- [PROBLEM]
For the entries below, print exactly the lines between the line holding "la descarga falla, registrando" and the line holding "explicar. Los reintentos", inclusive, and nothing else.

- [DATA FOR THE TASK]
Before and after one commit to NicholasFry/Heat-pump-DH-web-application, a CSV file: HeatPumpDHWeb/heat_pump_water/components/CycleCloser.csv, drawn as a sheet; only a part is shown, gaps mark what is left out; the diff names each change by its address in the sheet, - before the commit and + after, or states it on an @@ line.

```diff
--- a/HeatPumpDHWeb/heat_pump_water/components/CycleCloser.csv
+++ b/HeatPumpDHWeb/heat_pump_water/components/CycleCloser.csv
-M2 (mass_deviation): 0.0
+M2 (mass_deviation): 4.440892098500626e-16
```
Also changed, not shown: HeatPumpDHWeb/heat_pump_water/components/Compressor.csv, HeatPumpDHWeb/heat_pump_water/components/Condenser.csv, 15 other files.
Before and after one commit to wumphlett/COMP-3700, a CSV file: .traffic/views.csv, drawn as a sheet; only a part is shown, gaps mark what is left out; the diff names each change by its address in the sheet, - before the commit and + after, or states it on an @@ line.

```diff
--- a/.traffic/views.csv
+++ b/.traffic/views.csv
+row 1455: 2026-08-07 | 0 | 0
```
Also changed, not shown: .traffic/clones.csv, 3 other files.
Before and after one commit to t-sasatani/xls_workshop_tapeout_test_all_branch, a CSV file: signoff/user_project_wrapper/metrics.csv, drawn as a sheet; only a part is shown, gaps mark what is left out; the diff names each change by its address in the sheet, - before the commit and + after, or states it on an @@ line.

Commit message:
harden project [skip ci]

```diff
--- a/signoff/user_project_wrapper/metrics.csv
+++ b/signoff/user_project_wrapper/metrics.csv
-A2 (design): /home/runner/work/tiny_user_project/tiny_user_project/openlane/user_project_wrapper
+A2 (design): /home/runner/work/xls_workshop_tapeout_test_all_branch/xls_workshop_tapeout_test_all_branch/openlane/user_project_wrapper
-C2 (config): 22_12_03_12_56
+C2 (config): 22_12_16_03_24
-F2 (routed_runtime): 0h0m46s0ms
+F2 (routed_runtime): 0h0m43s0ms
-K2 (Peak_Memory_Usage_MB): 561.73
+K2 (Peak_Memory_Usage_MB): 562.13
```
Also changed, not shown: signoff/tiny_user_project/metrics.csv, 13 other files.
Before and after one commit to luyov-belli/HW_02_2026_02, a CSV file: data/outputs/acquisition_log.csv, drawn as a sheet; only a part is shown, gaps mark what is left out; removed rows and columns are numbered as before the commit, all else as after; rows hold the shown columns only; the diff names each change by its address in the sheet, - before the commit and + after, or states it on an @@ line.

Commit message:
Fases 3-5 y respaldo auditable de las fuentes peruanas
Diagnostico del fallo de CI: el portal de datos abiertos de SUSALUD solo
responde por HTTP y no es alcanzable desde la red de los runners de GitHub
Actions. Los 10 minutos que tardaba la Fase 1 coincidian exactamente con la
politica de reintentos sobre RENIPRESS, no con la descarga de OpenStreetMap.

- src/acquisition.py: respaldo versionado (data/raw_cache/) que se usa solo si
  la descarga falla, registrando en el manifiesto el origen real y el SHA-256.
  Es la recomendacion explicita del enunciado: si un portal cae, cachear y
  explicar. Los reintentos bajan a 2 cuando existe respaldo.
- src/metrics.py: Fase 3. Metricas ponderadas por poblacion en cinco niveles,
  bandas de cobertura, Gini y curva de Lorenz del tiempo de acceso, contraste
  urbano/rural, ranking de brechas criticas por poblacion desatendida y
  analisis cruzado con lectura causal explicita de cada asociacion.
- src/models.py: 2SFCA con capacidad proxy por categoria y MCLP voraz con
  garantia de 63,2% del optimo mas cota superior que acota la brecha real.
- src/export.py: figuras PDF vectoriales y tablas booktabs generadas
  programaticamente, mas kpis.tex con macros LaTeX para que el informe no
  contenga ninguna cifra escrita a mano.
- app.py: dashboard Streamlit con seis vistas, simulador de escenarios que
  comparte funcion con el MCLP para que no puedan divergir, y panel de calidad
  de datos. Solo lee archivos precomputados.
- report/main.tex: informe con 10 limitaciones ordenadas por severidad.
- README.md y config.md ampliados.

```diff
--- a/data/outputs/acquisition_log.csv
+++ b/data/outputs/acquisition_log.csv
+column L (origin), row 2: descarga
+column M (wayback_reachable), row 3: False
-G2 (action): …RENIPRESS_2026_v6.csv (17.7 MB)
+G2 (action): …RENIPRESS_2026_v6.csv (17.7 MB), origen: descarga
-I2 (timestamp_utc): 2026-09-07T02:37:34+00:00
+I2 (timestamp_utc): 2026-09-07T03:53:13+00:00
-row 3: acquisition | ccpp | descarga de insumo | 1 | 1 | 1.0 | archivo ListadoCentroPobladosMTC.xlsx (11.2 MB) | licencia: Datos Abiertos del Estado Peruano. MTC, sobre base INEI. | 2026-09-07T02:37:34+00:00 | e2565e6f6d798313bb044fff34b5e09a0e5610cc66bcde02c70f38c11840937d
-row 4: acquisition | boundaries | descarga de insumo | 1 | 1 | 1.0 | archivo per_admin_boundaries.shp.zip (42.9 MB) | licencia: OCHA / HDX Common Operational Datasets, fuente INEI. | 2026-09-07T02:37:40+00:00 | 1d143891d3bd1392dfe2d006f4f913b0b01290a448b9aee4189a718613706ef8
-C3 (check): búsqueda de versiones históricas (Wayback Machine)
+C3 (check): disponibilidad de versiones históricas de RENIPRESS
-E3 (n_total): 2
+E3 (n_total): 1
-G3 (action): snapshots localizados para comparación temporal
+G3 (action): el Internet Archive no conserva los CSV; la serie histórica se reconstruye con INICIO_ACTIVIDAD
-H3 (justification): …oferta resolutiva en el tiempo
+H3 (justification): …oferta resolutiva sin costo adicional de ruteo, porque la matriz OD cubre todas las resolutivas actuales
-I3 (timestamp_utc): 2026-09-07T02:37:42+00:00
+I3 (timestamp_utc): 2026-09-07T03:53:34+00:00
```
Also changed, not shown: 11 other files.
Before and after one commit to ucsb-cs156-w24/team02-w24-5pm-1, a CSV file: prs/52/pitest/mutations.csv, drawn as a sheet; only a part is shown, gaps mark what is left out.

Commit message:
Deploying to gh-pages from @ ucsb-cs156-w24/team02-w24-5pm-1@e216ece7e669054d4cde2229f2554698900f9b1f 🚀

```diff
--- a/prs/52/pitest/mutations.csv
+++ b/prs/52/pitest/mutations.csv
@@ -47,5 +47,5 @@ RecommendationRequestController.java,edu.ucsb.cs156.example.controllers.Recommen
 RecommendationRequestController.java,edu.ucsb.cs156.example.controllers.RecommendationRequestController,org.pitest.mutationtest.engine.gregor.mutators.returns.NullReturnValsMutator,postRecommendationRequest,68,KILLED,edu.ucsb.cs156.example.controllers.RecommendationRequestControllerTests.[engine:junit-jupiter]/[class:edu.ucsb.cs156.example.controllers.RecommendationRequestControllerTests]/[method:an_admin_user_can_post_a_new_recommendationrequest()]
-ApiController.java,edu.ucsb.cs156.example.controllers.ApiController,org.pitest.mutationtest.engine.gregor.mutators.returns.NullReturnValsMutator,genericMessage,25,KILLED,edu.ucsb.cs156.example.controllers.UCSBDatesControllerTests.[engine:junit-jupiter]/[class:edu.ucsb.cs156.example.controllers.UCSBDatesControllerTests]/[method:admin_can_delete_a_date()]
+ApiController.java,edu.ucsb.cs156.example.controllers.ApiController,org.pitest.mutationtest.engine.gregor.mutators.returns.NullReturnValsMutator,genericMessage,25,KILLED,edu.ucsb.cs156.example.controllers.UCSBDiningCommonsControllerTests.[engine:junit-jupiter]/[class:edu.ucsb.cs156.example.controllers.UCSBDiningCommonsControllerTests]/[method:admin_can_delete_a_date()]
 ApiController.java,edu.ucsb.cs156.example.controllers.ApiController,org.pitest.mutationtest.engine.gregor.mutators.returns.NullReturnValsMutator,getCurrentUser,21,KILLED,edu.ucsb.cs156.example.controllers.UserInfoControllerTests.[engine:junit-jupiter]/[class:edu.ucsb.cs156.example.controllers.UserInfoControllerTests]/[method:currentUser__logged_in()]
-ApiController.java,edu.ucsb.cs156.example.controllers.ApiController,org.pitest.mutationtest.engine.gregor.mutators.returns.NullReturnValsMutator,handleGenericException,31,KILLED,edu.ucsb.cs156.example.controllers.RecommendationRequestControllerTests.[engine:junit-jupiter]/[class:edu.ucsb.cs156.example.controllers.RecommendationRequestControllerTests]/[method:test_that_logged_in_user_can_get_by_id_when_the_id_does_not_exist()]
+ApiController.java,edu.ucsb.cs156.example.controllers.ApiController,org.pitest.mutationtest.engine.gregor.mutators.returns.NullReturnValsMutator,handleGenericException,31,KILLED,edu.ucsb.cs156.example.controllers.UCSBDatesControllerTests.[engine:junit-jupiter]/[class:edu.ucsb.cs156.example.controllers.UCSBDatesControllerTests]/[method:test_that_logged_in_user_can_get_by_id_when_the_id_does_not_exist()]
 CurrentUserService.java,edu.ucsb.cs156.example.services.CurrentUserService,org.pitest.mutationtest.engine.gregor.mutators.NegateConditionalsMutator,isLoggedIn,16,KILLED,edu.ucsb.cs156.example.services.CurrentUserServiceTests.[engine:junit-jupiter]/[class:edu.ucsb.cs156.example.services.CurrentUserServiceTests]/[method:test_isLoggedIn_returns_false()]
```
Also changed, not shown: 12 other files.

- [REPLY TO THE EXERCISE]
  la descarga falla, registrando en el manifiesto el origen real y el SHA-256.
  Es la recomendacion explicita del enunciado: si un portal cae, cachear y
  explicar. Los reintentos bajan a 2 cuando existe respaldo.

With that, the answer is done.